We are being sold a lie in society that school equals learning. Schools and learning are discussed by parents, community members, and government officials as if they are interchangeable. So when the community hears “our schools are failing” what they equate that to is: our kids aren’t learning. What is school? What has it become? For me, school is represented by the image below:
School is curriculum (mandated by the school, district, or state), standards (again dictated by the state or nation), high-stakes testing, and the data that comes as a result. Now, I know that much more happens within schools, but these are what define what a school is today. The problem with this, is that many assume that because the school is defined by this neat and tidy box, that learning is happening as a result. This model of schooling feels efficient because it concludes that we get a known, replicable product at the end. That feels predictable. If we have this sort of structure it is assumed that no matter what goes in, a recognizable product will be the result. Just like a factory. If you are inside the box, you are learning, if you start straying outside the box to further explore, discover, or create, and it doesn’t reflect on a test, you are failing. Unfortunately for this model, the world is no longer safe or predictable. It doesn’t fit in a neat and tidy box. An education that cranks out a service, does it with measurable output, and works to reduce costs is not going to produce results we want to live with. The supposition to this model is that there will be no surprises, students will filter through the system and at the end we will have productive, literate adults who can join the workforce. Unfortunately, life isn’t so neat and tidy. You see, in a factory you are working with similar materials that are used to make identical products. But we aren’t working with similar materials. We are working with unique individuals, we are working with children. Children who have different genetic make-up, backgrounds, home lives, hopes, dreams, gifts, and plans. A school model that is so rigid simply cannot work. Schools will always be failing using this model, because they are trying to fit every single child through the same mold. Sure, you can force them to contort and conform to the mold, but the end product still won’t be the same. It still won’t be neat and tidy.

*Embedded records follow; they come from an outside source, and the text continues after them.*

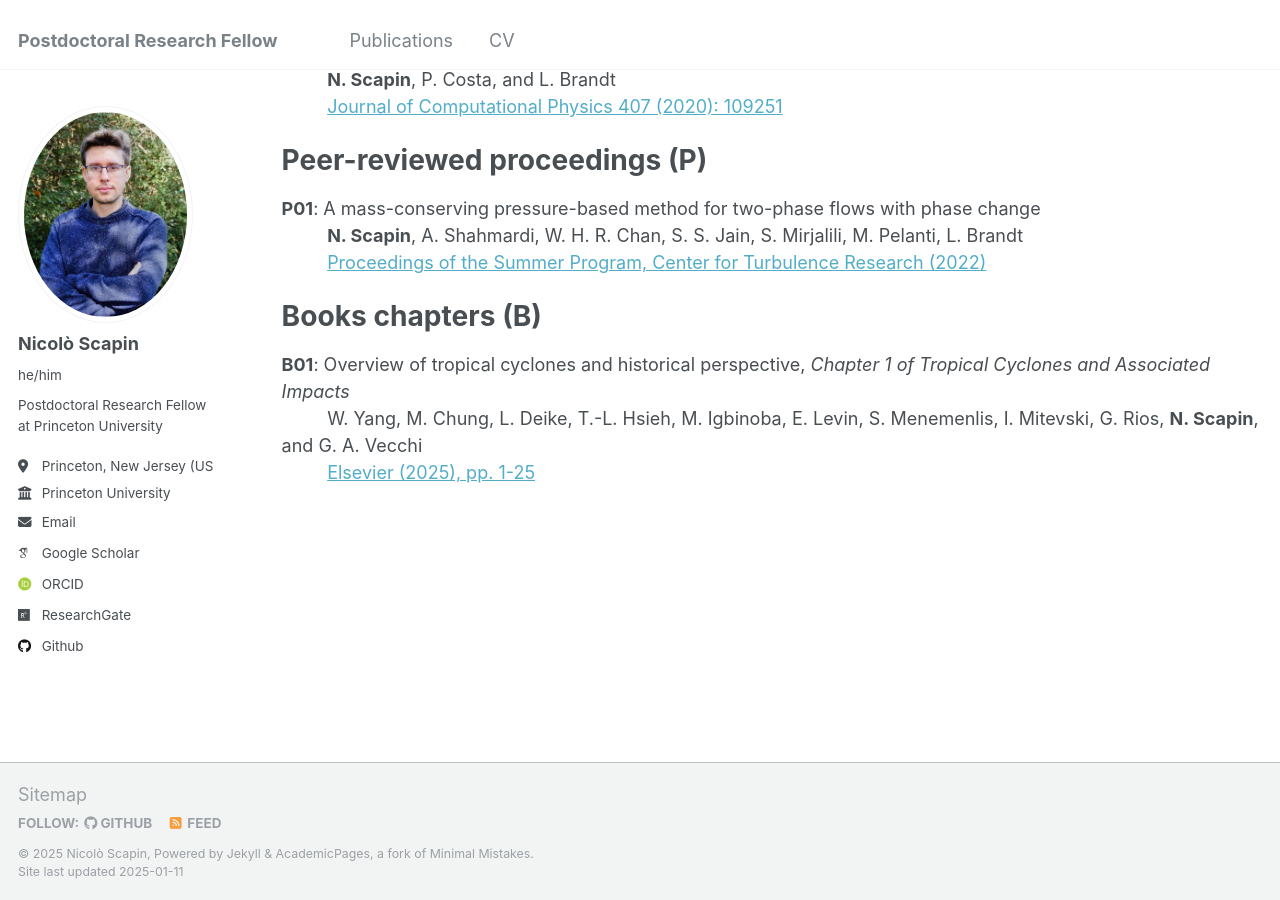
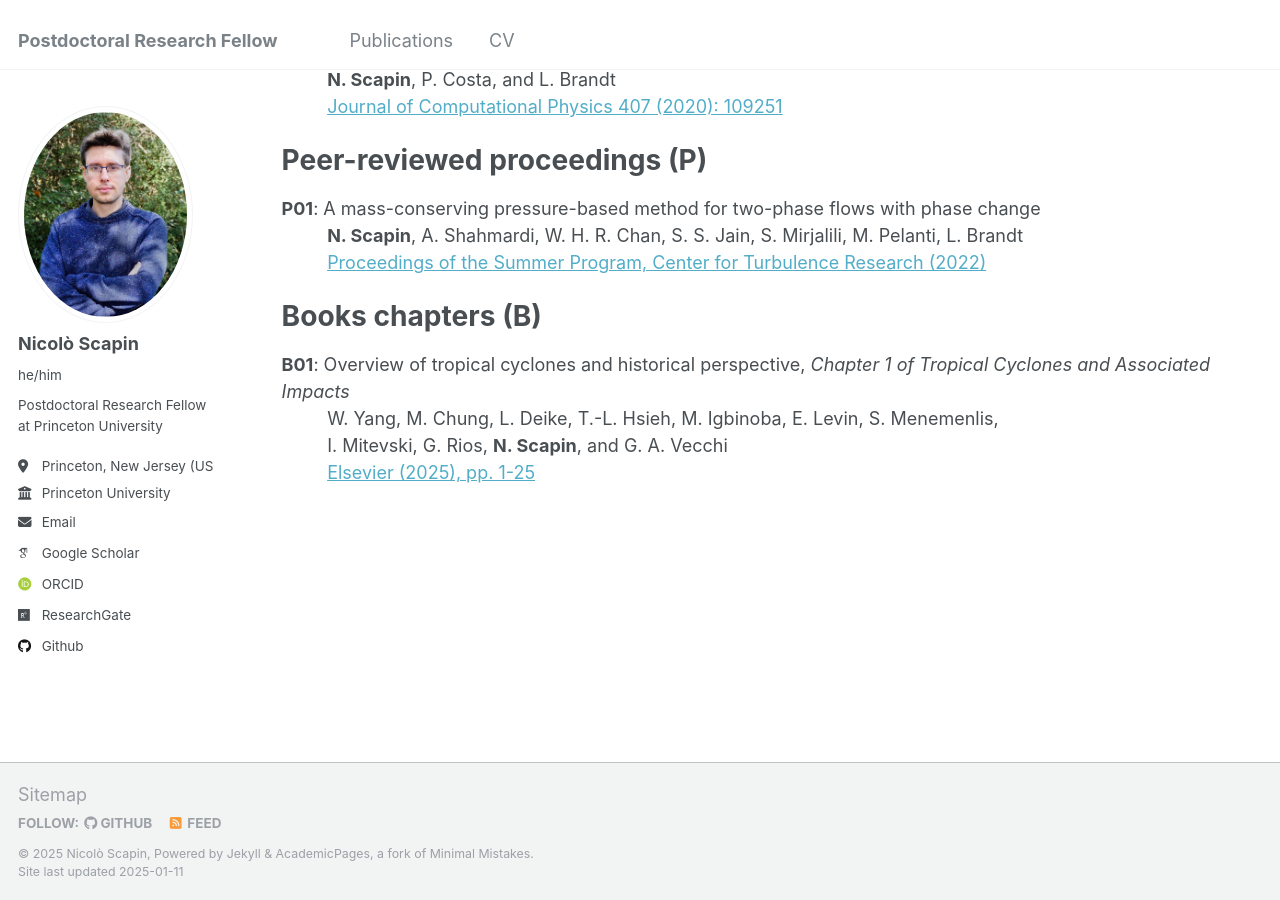
Before and after one commit to nscapin/nscapin.github.io, a Jekyll site: the page built from _pages/publications.md, in a window 1280 px wide and 900 px high, scrolled down 1100 px. Built offline with Jekyll 4.4.1, drawn with Linux system fonts in a browser that asks for light colours; some web fonts are replaced; part of the change alters nothing that is shown.

```diff
--- a/_pages/publications.md
+++ b/_pages/publications.md
@@ -55,5 +55,6 @@ Peer-reviewed proceedings (P)
 Books chapters (B)
 ======
 **B01**: Overview of tropical cyclones and historical perspective, <em>Chapter 1 of Tropical Cyclones and Associated Impacts</em> \
-&nbsp;&nbsp;&nbsp;&nbsp;&nbsp;&nbsp;&nbsp;&nbsp;&nbsp;W. Yang, M. Chung, L. Deike, T.-L. Hsieh, M. Igbinoba, E. Levin, S. Menemenlis, I. Mitevski, G. Rios, **N. Scapin**, and G. A. Vecchi \
+&nbsp;&nbsp;&nbsp;&nbsp;&nbsp;&nbsp;&nbsp;&nbsp;&nbsp;W. Yang, M. Chung, L. Deike, T.-L. Hsieh, M. Igbinoba, E. Levin, S. Menemenlis, \
+&nbsp;&nbsp;&nbsp;&nbsp;&nbsp;&nbsp;&nbsp;&nbsp;&nbsp;I. Mitevski, G. Rios, **N. Scapin**, and G. A. Vecchi \
 &nbsp;&nbsp;&nbsp;&nbsp;&nbsp;&nbsp;&nbsp;&nbsp;&nbsp;[Elsevier (2025), pp. 1-25](https://shop.elsevier.com/books/tropical-cyclones-and-associated-impacts/villarini/978-0-323-95390-0)
```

This is the way I view learning:
This model isn’t so rigid, it offers many paths to learning. No matter which direction(s) a child approaches, learning is the end result. This model offers students flexibility to their learning, it isn’t a “you’re in or you’re out” model. Everyone of us is on our own unique path of learning. Those circles around learning show that even within an approach to learning, children will still travel toward the learning at their own pace as they are developmentally ready. Each unique individual is allowed to approach learning in the ways that make sense to them. I would argue that the rigid school model above does more to hinder learning than to help it. It cuts students off from the learning that could happen and sells the lie that standards and curriculum and tests are all there is to learning.

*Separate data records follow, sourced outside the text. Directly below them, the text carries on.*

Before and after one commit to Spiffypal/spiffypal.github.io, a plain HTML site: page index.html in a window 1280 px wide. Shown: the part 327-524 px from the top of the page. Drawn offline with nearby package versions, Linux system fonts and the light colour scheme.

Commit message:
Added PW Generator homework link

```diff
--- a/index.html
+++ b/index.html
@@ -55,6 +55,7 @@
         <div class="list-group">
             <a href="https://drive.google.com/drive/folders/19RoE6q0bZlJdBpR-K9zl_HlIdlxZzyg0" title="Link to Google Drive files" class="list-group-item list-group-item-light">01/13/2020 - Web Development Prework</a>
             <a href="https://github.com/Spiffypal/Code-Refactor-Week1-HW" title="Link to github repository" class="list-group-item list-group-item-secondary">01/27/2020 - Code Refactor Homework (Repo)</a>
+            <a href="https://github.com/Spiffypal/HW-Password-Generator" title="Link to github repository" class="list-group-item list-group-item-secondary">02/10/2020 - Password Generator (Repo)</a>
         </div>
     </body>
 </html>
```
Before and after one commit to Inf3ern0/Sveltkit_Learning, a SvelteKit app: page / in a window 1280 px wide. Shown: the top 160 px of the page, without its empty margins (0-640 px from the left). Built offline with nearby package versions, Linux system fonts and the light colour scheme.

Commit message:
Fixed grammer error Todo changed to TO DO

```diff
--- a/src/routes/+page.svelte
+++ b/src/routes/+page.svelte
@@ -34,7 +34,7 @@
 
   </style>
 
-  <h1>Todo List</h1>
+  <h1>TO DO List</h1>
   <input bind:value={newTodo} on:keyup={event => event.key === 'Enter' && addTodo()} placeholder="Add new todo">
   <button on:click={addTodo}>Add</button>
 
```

It is time that we break free of the box. School does not equal learning. Following a curriculum so that you can pass a test is not learning. Let’s build our school model around what learning really looks like. Let’s allow our students the freedom to be the unique individuals they are. Let’s build a school that knows that a test can never be a truly accurate measure of all that a student knows. Let’s help parents, community members, and politicians see why the box is a failing model. We can’t keep waiting around for this change to happen on its own, or for policy makers to come to these conclusions. There is an urgency in education. Children are going through the box school model every day, they don’t have the luxury of time for the adults to get it right. We have to do better and we have to do it now.